British rule in India included a series of onerous tariffs on salt that were paired with laws prohibiting the domestic production or sale of the essential commodity. This is why Gandhi made the Salt Laws the focus of his 1930 Salt March, when he and his supporters trekked some 241 miles to the coastal city of Dandi to illegally collect salt. In doing so, they not only avoided paying taxes on their salt, they also kept up the political pressure that ultimately led to Indian independence in 1947.
Most of Greece
Greece’s enormous public debt finally became impossible for the rest of Europe to ignore in 2010, and the rest of the European Union began a series of bailouts costing hundreds of billions of euros. Greece got itself into hot water with excessive government spending coupled with the global financial crisis, but the fact that Greeks just don’t pay their taxes also made it very hard for the nation to close its deficits.
Between a shadow economy that makes up an estimated 20 to 30 percent of Greece’s GDP paired with old-fashioned fraud and lying, Greeks are ducking €11 to €16 billion in taxes a year.
In 2009, Swiss banks decided to end the distinction between outright criminal tax fraud and tax evasion, which they had no real issue with.
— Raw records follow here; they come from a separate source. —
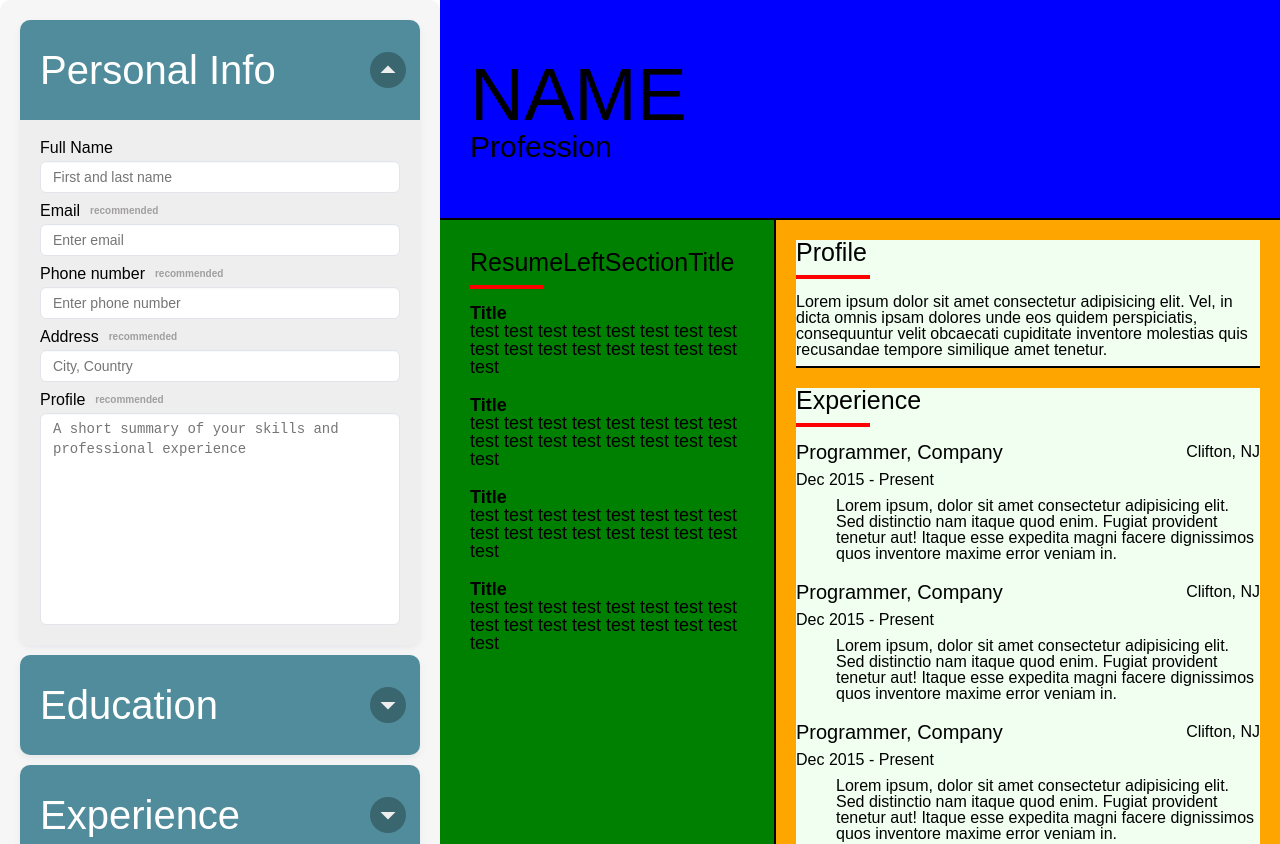
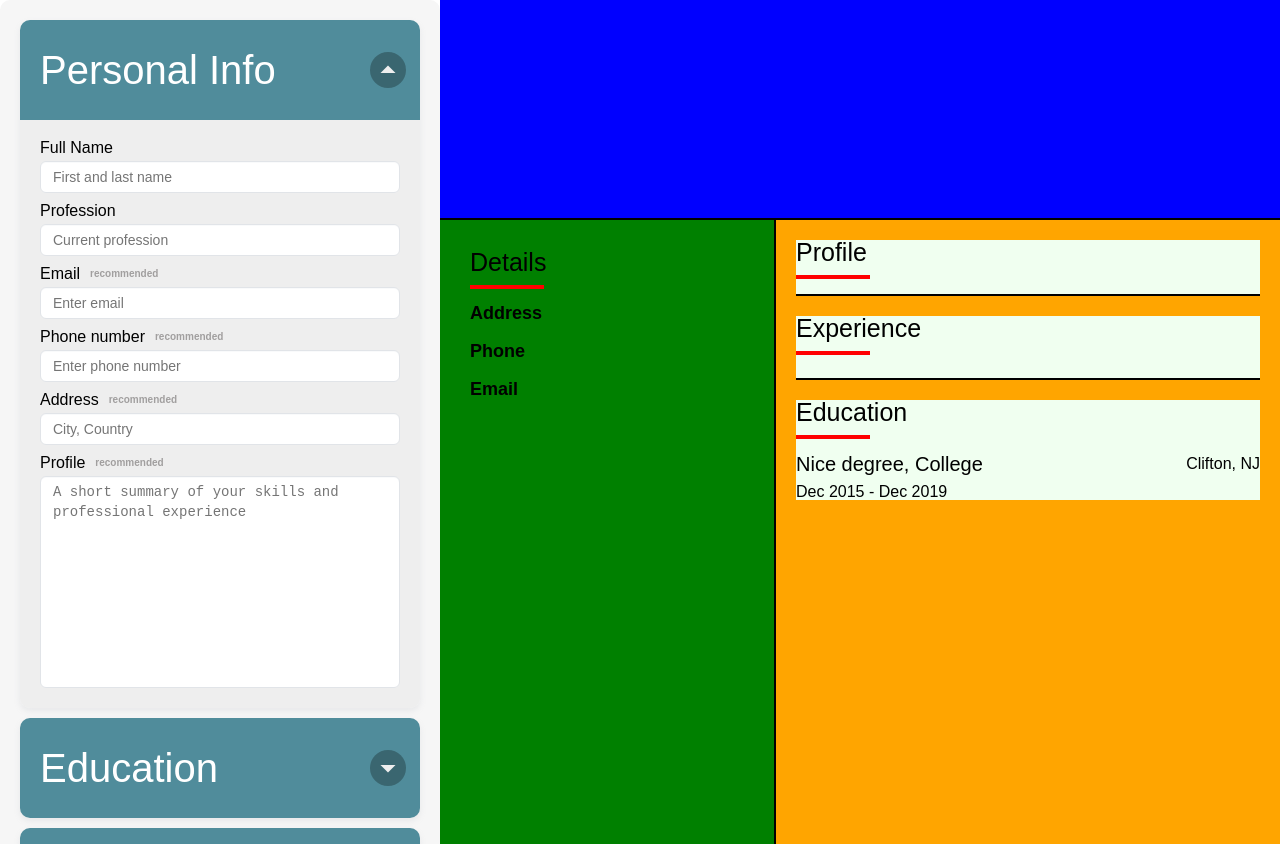
Before and after one commit to darwin-dev-diaz/odin-cv-application, a React (Vite) app: page / in a window 1280 px wide. Shown: the top 844 px of the page. Built offline with nearby package versions, Linux system fonts and the light colour scheme.

Commit message:
Progress in adding the users inputs on the resume

```diff
--- a/src/components/App.jsx
+++ b/src/components/App.jsx
@@ -8,6 +8,7 @@ export default function App() {
   const [data, setData] = useState({
     personalInfo: {
       name: "",
+      profession: "",
       email: "",
       phoneNumber: "",
       address: "",
--- a/src/components/CV.jsx
+++ b/src/components/CV.jsx
@@ -4,44 +4,48 @@ import ExperienceDisplay from "./Experience/ExperienceDisplay";
 import "../styles/CV.css";
 
 export default function CV({ data }) {
+
+  const experienceElements = data.experienceArr
+    .filter((experience) => experience.filled)
+    .map((experience, i) => {
+      return (
+        <div className="experience-container" key={i}>
+          <div className="experience-top-line">
+            <div className="experience-title">{experience.position}, {experience.companyName}</div>
+            <div className="experience-location">{experience.location}</div>
+          </div>
+          <div className="experience-date">{experience.startDate} - {experience.endDate}</div>
+          <div className="experience-description">{experience.description}</div>
+        </div>
+      );
+    });
+
   return (
     <div className="resume">
       <div className="resume-header">
-        <h1 className="name">NAME</h1>
-        <h3 className="profession">Profession</h3>
+        <h1 className="name">{data.personalInfo.name}</h1>
+        <h3 className="profession">{data.personalInfo.profession}</h3>
       </div>
       <div className="resume-left">
         <div className="resume-left-section">
-          <div className="resume-left-section-title">
-            ResumeLeftSectionTitle
-          </div>
+          <div className="resume-left-section-title">Details</div>
           <hr className="line"></hr>
           <div className="resume-left-subsection">
-            <div className="resume-left-subsection-title">Title</div>
+            <div className="resume-left-subsection-title">Address</div>
             <div className="resume-left-subsection-text">
-              test test test test test test test test test test test test test
-              test test test test
+              {data.personalInfo.address}
             </div>
           </div>
           <div className="resume-left-subsection">
-            <div className="resume-left-subsection-title">Title</div>
+            <div className="resume-left-subsection-title">Phone</div>
             <div className="resume-left-subsection-text">
-              test test test test test test test test test test test test test
-              test test test test
+              {data.personalInfo.phoneNumber}
             </div>
           </div>
           <div className="resume-left-subsection">
-            <div className="resume-left-subsection-title">Title</div>
+            <div className="resume-left-subsection-title">Email</div>
             <div className="resume-left-subsection-text">
-              test test test test test test test test test test test test test
-              test test test test
-            </div>
-          </div>
-          <div className="resume-left-subsection">
-            <div className="resume-left-subsection-title">Title</div>
-            <div className="resume-left-subsection-text">
-              test test test test test test test test test test test test test
-              test test test test
+              {data.personalInfo.email}
             </div>
           </div>
         </div>
@@ -51,21 +55,18 @@ export default function CV({ data }) {
           <div className="resume-right-section-title">Profile</div>
           <hr className="line" />
           <div className="resume-right-subsection">
-            Lorem ipsum dolor sit amet consectetur adipisicing elit. Vel, in
-            dicta omnis ipsam dolores unde eos quidem perspiciatis, consequuntur
-            velit obcaecati cupiditate inventore molestias quis recusandae
-            tempore similique amet tenetur.
+            {data.personalInfo.profile}
           </div>
           <hr className="resume-right-section-line" />
         </div>
-
 
         {/* Experience */}
         <div className="resume-right-section experience">
           <div className="resume-right-section-title">Experience</div>
           <hr className="line" />
           <div className="resume-right-subsection experience">
-            <div className="experience-container">
+            {experienceElements}
+            {/* <div className="experience-container">
               <div className="experience-top-line">
                 <div className="experience-title">Programmer, Company</div>
                 <div className="experience-location">Clifton, NJ</div>
@@ -103,7 +104,7 @@ export default function CV({ data }) {
                 Itaque esse expedita magni facere dignissimos quos inventore
                 maxime error veniam in.
               </div>
-            </div>
+            </div> */}
           </div>
           <hr className="resume-right-section-line" />
         </div>
--- a/src/components/PersonalInfo/PersonalInfoField.jsx
+++ b/src/components/PersonalInfo/PersonalInfoField.jsx
@@ -28,6 +28,18 @@ export default function PersonalInfoField({ data, updateData }) {
           placeholder="First and last name"
           data-key="fullName"
           {...setChangeAndValue("name")}
+        ></input>
+      </div>
+      <div className="input-group">
+        <label htmlFor="profession">
+          <span className="label-text">Profession</span>
+        </label>
+        <input
+          type="text"
+          id="profession"
+          placeholder="Current profession"
+          data-key="profession"
+          {...setChangeAndValue("profession")}
         ></input>
       </div>
       <div className="input-group">
--- a/src/styles/CV.css
+++ b/src/styles/CV.css
@@ -50,7 +50,7 @@
 }
 .resume-left-subsection {
   width: 100%;
-  overflow: auto;
+
   margin-bottom: 20px;
   font-size: 18px;
 }
```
Switzerland has a long history of looking the other way with regard to the sources of money it holds, making the country a popular destination for the global super rich’s hidden assets.
The change was precipitated by whistleblower Bradley Birkenfeld, who revealed how a number of wealthy clients at Swiss bank UBS were escaping taxes and some 14,000 Americans were taking advantage of an IRS tax amnesty program meant to sweep up assets previously hidden in Switzerland.
Disclaimer: Some photos are for illustrative purposes only.
About the Author
Joel Anderson is a business and finance writer with over a decade of experience writing about the wide world of finance. Based in Los Angeles, he specializes in writing about the financial markets, stocks, macroeconomic concepts and focuses on helping make complex financial concepts digestible for the retail investor.